Difference listings
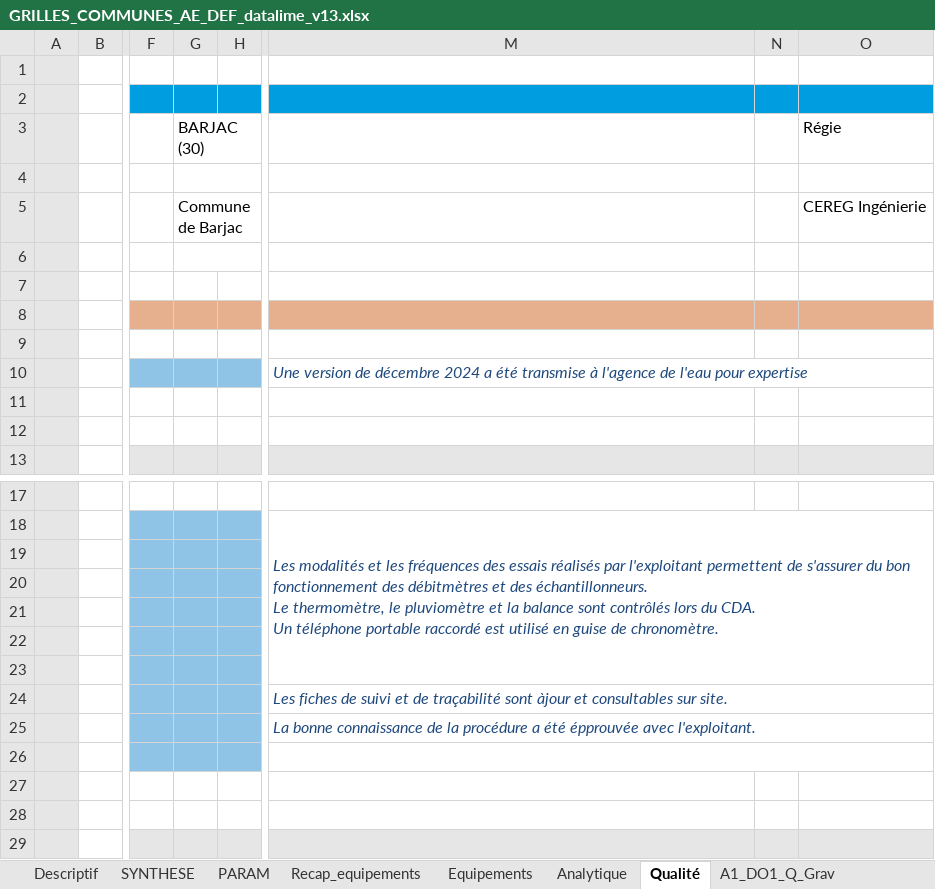
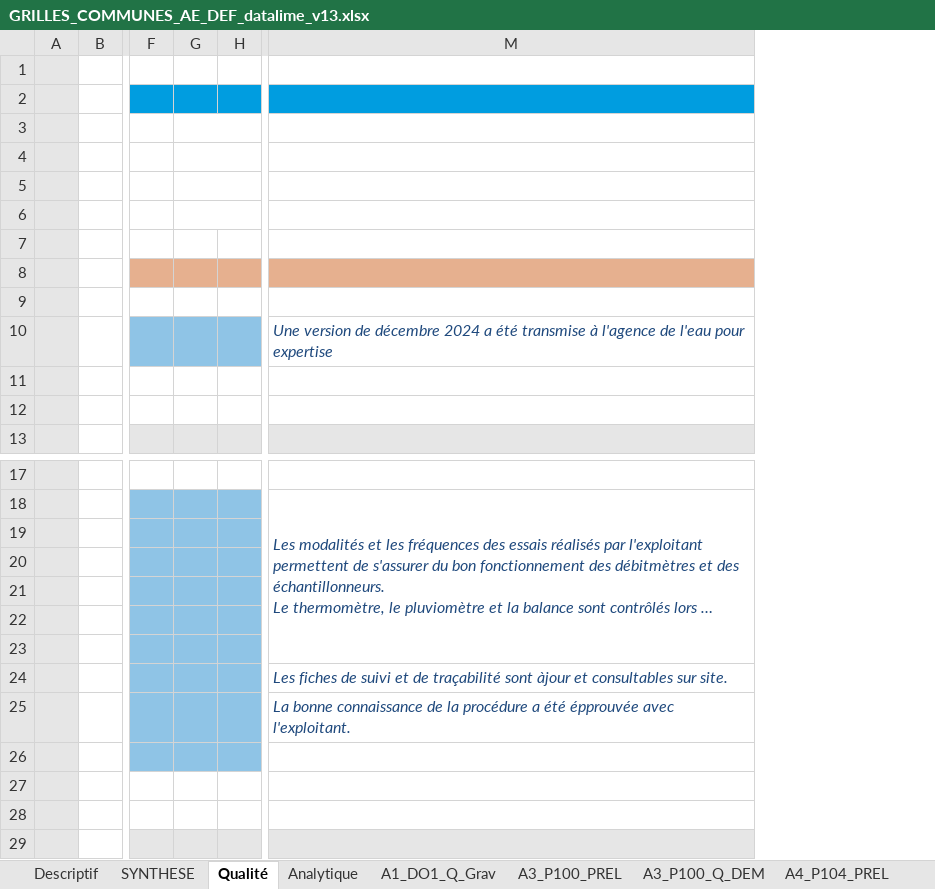
Before and after one commit to ndhuygelaere/autosurveillance_steu_excel, an Excel workbook: GRILLES_COMMUNES_AE_DEF_datalime_v13.xlsx, sheet Qualité, drawn as a sheet; only a part is shown, gaps mark what is left out; long unchanged cells end in …; values as stored, in another font and other column widths than the file's, no borders; conditional formats not drawn; removed rows and columns are numbered as before the commit, all else as after; the diff names each change by its address in the sheet, - before the commit and + after, or states it on an @@ line.

```diff
--- a/GRILLES_COMMUNES_AE_DEF_datalime_v13.xlsx (sheet Qualité)
+++ b/GRILLES_COMMUNES_AE_DEF_datalime_v13.xlsx (sheet Qualité)
@@ sheet tab hidden: PARAM @@
@@ sheet tab hidden: Recap_equipements @@
@@ sheet tab hidden: Equipements @@
+sheet tab: A3_P100_PREL
+sheet tab: A3_P100_Q_DEM
+sheet tab: A4_P104_PREL
@@ sheet tab order changed: Descriptif | SYNTHESE | Qualité | Analytique | A1_DO1_Q_Grav | A3_P100_PREL | A3_P100_Q_DEM | A4_P104_PREL @@
-column G (BARJAC (30)), row 5: Commune de Barjac
+column G, empty
-column N, empty
-column O (Régie), row 5: CEREG Ingénierie
-M10:O10 merged
-M24:O24 merged
-M25:O25 merged
-M26:O26 merged
```
Also changed, not shown: sheet SYNTHESE, sheet Descriptif, sheet Analytique, sheet A1_DO1_Q_Grav, sheet PLUVIO_STEU_P1, sheet PLUVIO_SCL_ooo, other sheet tabs, formulas that keep their value, charts or pictures, AutosurveillanceTemplates/Q_GRAV.xlsx, AutosurveillanceTemplates/THERMO.xlsx, 1 other file.
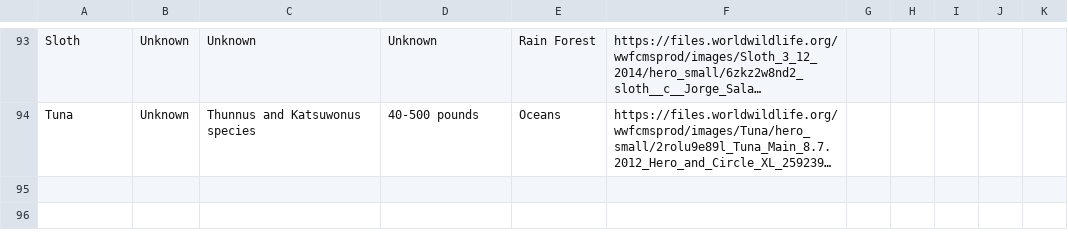
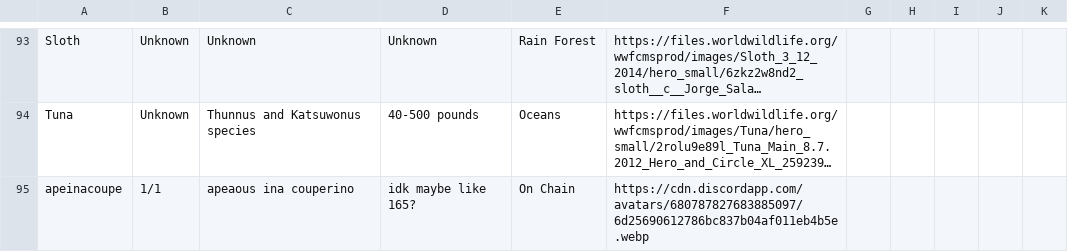
Before and after one commit to ktschanz/tree-teller-bot, a CSV file: species.csv, drawn as a sheet; only a part is shown, gaps mark what is left out; long unchanged cells end in …; the diff names each change by its address in the sheet, - before the commit and + after, or states it on an @@ line.

Commit message:
apeinacoupe easter egg

```diff
--- a/species.csv
+++ b/species.csv
+row 95: apeinacoupe | 1/1 | apeaous ina couperino | idk maybe like 165? | On Chain | https://cdn.discordapp.com/avatars/680787827683885097/6d25690612786bc837b04af011eb4b5e.webp
```
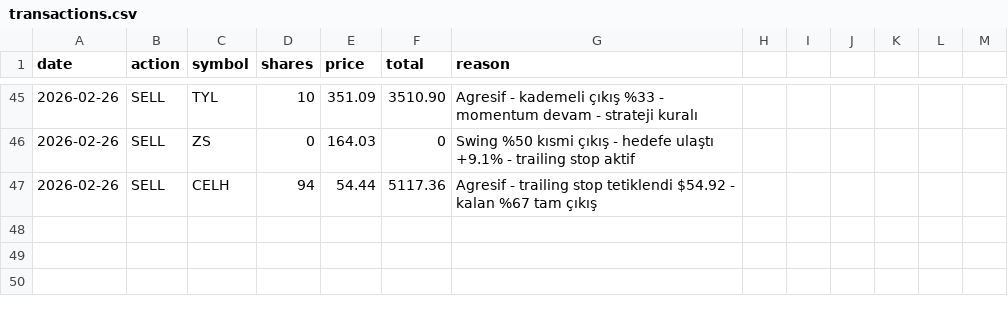
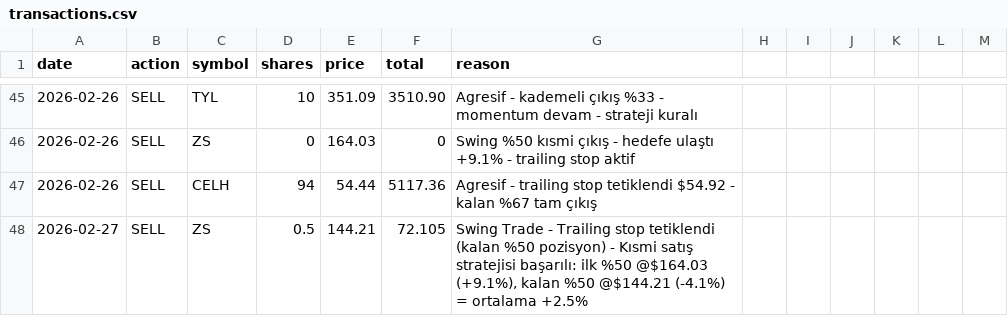
Before and after one commit to zeynelgun-afk/portfolio-tracker, a CSV file: data/transactions.csv, drawn as a sheet; only a part is shown, gaps mark what is left out; the diff names each change by its address in the sheet, - before the commit and + after, or states it on an @@ line.

```diff
--- a/data/transactions.csv
+++ b/data/transactions.csv
+row 48: 2026-02-27 | SELL | ZS | 0.5 | 144.21 | 72.105 | Swing Trade - Trailing stop tetiklendi (kalan %50 pozisyon) - Kısmi satış stratejisi başarılı: ilk %50 @$164.03 (+9.1%), kalan %50 @$144.21 (-4.1%) = ortalama +2.5%
```
Also changed, not shown: 6 other files.
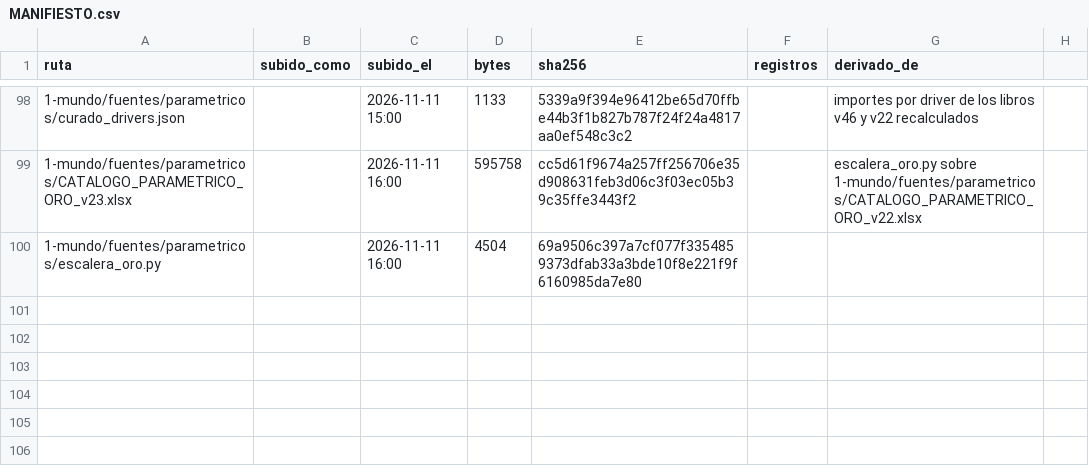
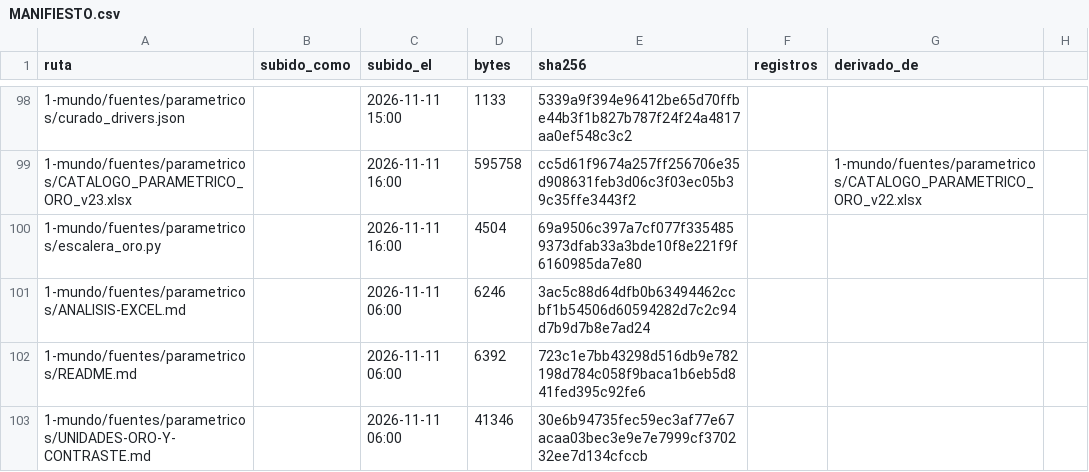
Before and after one commit to angelbar4ia-byte/CEREBRO-ERP-CONSTRUCCION, a CSV file: 1-mundo/fuentes/MANIFIESTO.csv, drawn as a sheet; only a part is shown, gaps mark what is left out; the diff covers the shown part only.

```diff
--- a/1-mundo/fuentes/MANIFIESTO.csv
+++ b/1-mundo/fuentes/MANIFIESTO.csv
@@ -98,3 +98,6 @@ ruta,subido_como,subido_el,bytes,sha256,registros,derivado_de
-1-mundo/fuentes/parametricos/curado_drivers.json,,2026-11-11 15:00,1133,5339a9f394e96412be65d70ffbe44b3f1b827b787f24f24a4817aa0ef548c3c2,,importes por driver de los libros v46 y v22 recalculados
-1-mundo/fuentes/parametricos/CATALOGO_PARAMETRICO_ORO_v23.xlsx,,2026-11-11 16:00,595758,cc5d61f9674a257ff256706e35d908631feb3d06c3f03ec05b39c35ffe3443f2,,escalera_oro.py sobre 1-mundo/fuentes/parametricos/CATALOGO_PARAMETRICO_ORO_v22.xlsx
+1-mundo/fuentes/parametricos/curado_drivers.json,,2026-11-11 15:00,1133,5339a9f394e96412be65d70ffbe44b3f1b827b787f24f24a4817aa0ef548c3c2,,
+1-mundo/fuentes/parametricos/CATALOGO_PARAMETRICO_ORO_v23.xlsx,,2026-11-11 16:00,595758,cc5d61f9674a257ff256706e35d908631feb3d06c3f03ec05b39c35ffe3443f2,,1-mundo/fuentes/parametricos/CATALOGO_PARAMETRICO_ORO_v22.xlsx
 1-mundo/fuentes/parametricos/escalera_oro.py,,2026-11-11 16:00,4504,69a9506c397a7cf077f3354859373dfab33a3bde10f8e221f9f6160985da7e80,,
+1-mundo/fuentes/parametricos/ANALISIS-EXCEL.md,,2026-11-11 06:00,6246,3ac5c88d64dfb0b63494462ccbf1b54506d60594282d7c2c94d7b9d7b8e7ad24,,
+1-mundo/fuentes/parametricos/README.md,,2026-11-11 06:00,6392,723c1e7bb43298d516db9e782198d784c058f9baca1b6eb5d841fed395c92fe6,,
+1-mundo/fuentes/parametricos/UNIDADES-ORO-Y-CONTRASTE.md,,2026-11-11 06:00,41346,30e6b94735fec59ec3af77e67acaa03bec3e9e7e7999cf370232ee7d134cfccb,,
```
Also changed, not shown: 19 edited cells elsewhere in this file, 1 other file.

WHAT THE TASK REQUIRES:
Could you give the number of lines in the entries that contain the string "parametricos"? Only the number, please.

REPLY TO THE TASK:
8